Back in the 1970's I spent a lot of time reading Mother Earth News and studying the habits of people. Always wanting to be out in the country on a few acres to become self-sufficient. Years later I am living on a few acres out in the country but not quite off the grid.
I spend a lot of time helping folks who are looking for their ideal spot that matches their intent.
In the coming weeks I will be adding information I"ve gleaned over the years about where, what, and whys of safe, self-sufficient living.
Please check in from time to time for new items and properties. *JK
If you would like to know when updates occur, you can follow me on Twitter @jimkettler .
Location, Location, Location
Quite a few years ago I was sitting in a surburban subdivision, after a hurricane, waiting for the electricity to be restored. It was the middle of the summer just outside of Houston, and we were without power and water for over two weeks.
It was then I began wondering what I would do if power was never restored. Where would I get water, where would I get food, how would I cook my food, etc.
Living in a subdivision surrounded by hundreds of other people in the same predicament as we, I began considering where would THEY get water, food, and other items neccessary for living. The answer was not comforting.
Knowing many of my neighbors to be kind and considerate people, some we even went to church with, it was still not hard to imagine parents doing whatever necessary to get what their kids need, or spouses doing the same.
I remember reading in Mother Earth News a few years earlier about creating a supplied safety zone. Here are some of the criteria put forth:
Find a location at least a 3 day walk from any city with a large population, which equals about 100 miles.
Most people are going to wait for the Powers That Be to restore the basic utilites, as I was doing. But if they are not going to be restored (and who would know if communication was not available) most peole will stay in place for 2 weeks, waiting, or until their food and water runs out. Then they will start walking.

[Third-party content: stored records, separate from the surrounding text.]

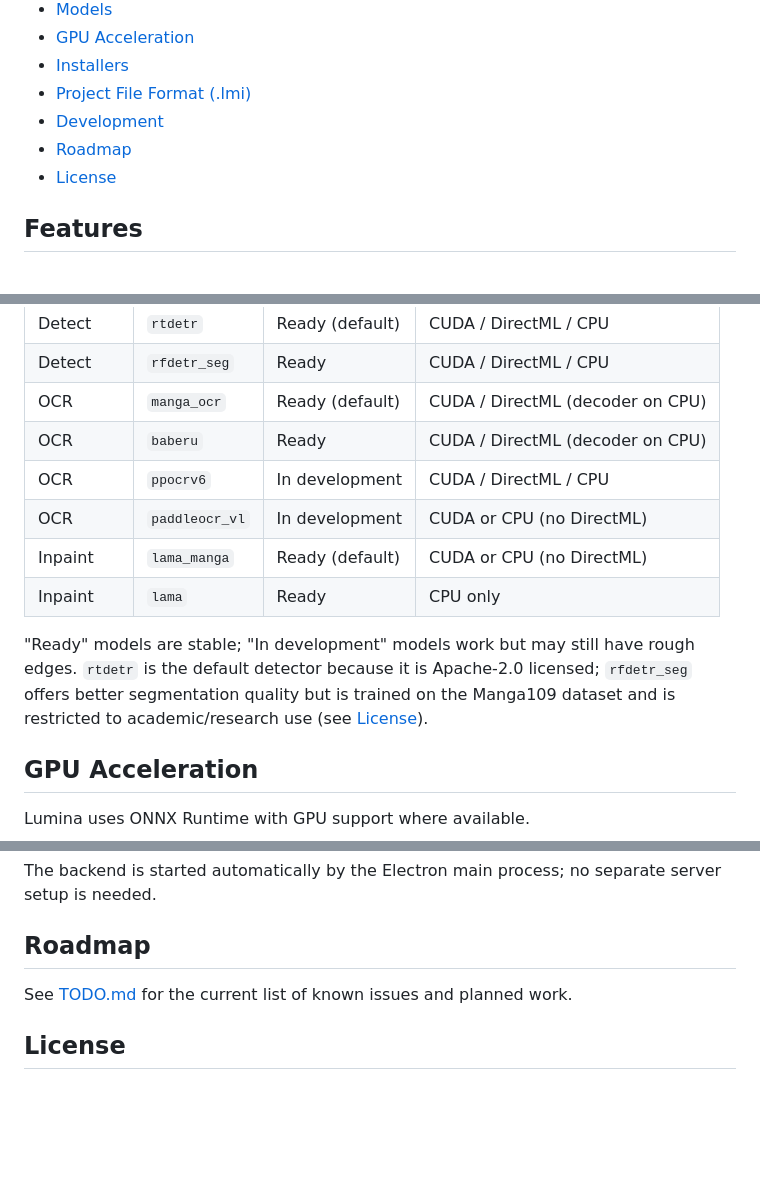
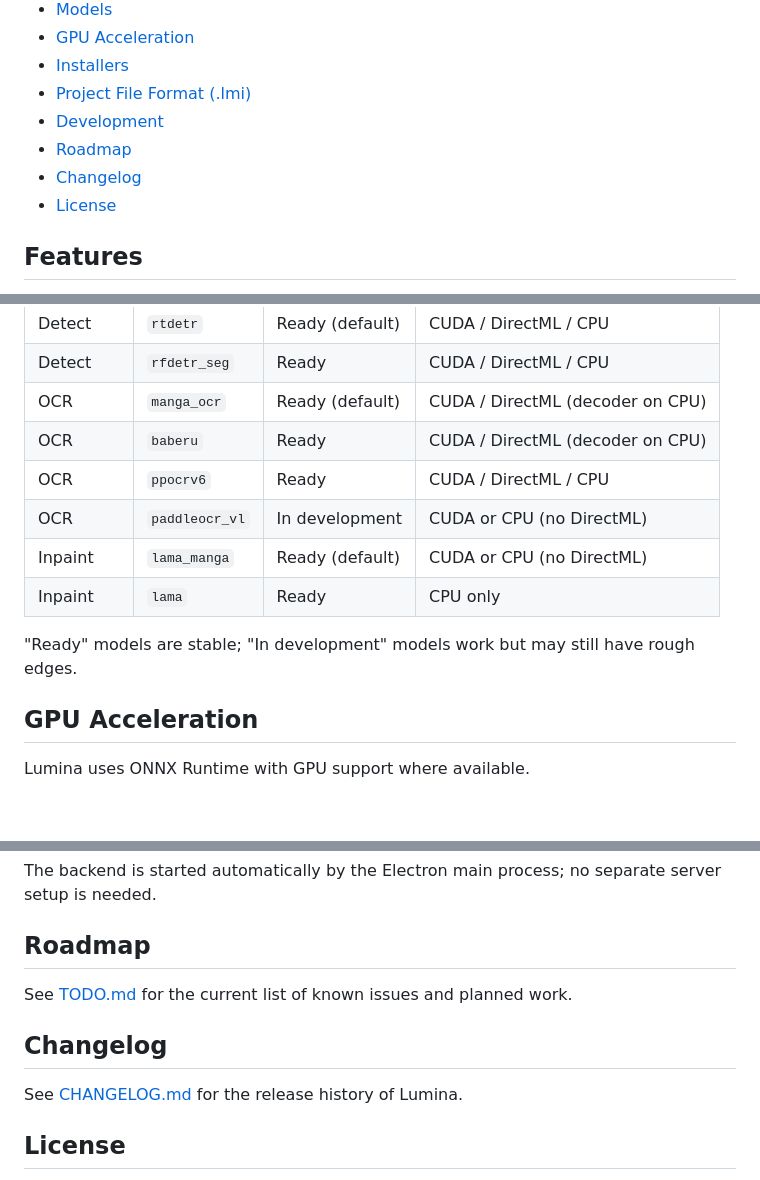
Before and after one commit to Kiznaiverr/lumina, a Markdown page: README.md, 3 parts joined by grey strips. Rendered like a GitHub page; blank space fills up the shorter version.

Commit message:
feat(readme): add Changelog section and update model

```diff
--- a/README.md
+++ b/README.md
@@ -14,6 +14,7 @@ Lumina is a desktop application for manga, manhwa, and manhua translation. It au
 - [Project File Format (.lmi)](#project-file-format-lmi)
 - [Development](#development)
 - [Roadmap](#roadmap)
+- [Changelog](#changelog)
 - [License](#license)
 
 ## Features
@@ -137,12 +138,12 @@ The models directory is resolved in this order: the `LUMINA_MODEL_DIR` environme
 | Detect   | `rfdetr_seg`   | Ready           | CUDA / DirectML / CPU            |
 | OCR      | `manga_ocr`    | Ready (default) | CUDA / DirectML (decoder on CPU) |
 | OCR      | `baberu`       | Ready           | CUDA / DirectML (decoder on CPU) |
-| OCR      | `ppocrv6`      | In development  | CUDA / DirectML / CPU            |
+| OCR      | `ppocrv6`      | Ready           | CUDA / DirectML / CPU            |
 | OCR      | `paddleocr_vl` | In development  | CUDA or CPU (no DirectML)        |
 | Inpaint  | `lama_manga`   | Ready (default) | CUDA or CPU (no DirectML)        |
 | Inpaint  | `lama`         | Ready           | CPU only                         |
 
-"Ready" models are stable; "In development" models work but may still have rough edges. `rtdetr` is the default detector because it is Apache-2.0 licensed; `rfdetr_seg` offers better segmentation quality but is trained on the Manga109 dataset and is restricted to academic/research use (see [License](#license)).
+"Ready" models are stable; "In development" models work but may still have rough edges.
 
 ## GPU Acceleration
 
@@ -193,6 +194,10 @@ The backend is started automatically by the Electron main process; no separate s
 
 See [TODO.md](TODO.md) for the current list of known issues and planned work.
 
+## Changelog
+
+See [CHANGELOG.md](CHANGELOG.md) for the release history of Lumina.
+
 ## License
 
 Lumina is released under the [MIT License](LICENSE). This license covers the source code and the application bundle only.
```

Since most people are not familiar with harvesting their own food, or getting safe drinking water, they will go in search for it. Since many will be walking hungry and thirsty, they will not make more than 15 - 25 miles a day (on average). A person can live approx. 3 weeks with out food, and only 3 days without water. 3 days at an average of 25 miles per day equals 75 miles, puting them well outside the 100 mile range. If they go get water, go without food, and make the 100 mile range they will be in a weakened condition, presenting them with a less than favorable situation for overpowering and taking anothers food.
For this reason I have always looked at land beyond the 100 mile range. This is one the strong points for living in and around Palestine, TX. Palestine is located over 100 miles from Houston, Dallas, Shereveport, and Austin. Centrally located so we can drive to a major metropolitian area within 2 hours, but very few would be willing to walk here.
Finding the right place (or a place) is a first good step toward security for you and your family.
One of the next things is make a Plan.
We all need a plan for an emergency or Natural Disaster where communications or travel may be hindered.
Here is FEMA's webpage for making a plan: PLAN
Since emergencies are not convenient you will want to set up a place for all family members to meet. Make sure that everyone knows, no matter where they are, they must make it to the meeting place, usually it is home or Property depending on age of children and any elderly family members.
My wife and I keep a small backpack in the trunk of our vehicles that has a 3 day supply of water, food, shelter, fire making equipment, and shelter. It is amazing what you can fit into a small backpack. A few food bars, several bottles of water, an inexpensive aluminum blanket, a knife, and matches or butane lighter. These are alwasy in our cars and ready if needed. Our plan is with these we can make it back to our house if we are caught out in an emergency.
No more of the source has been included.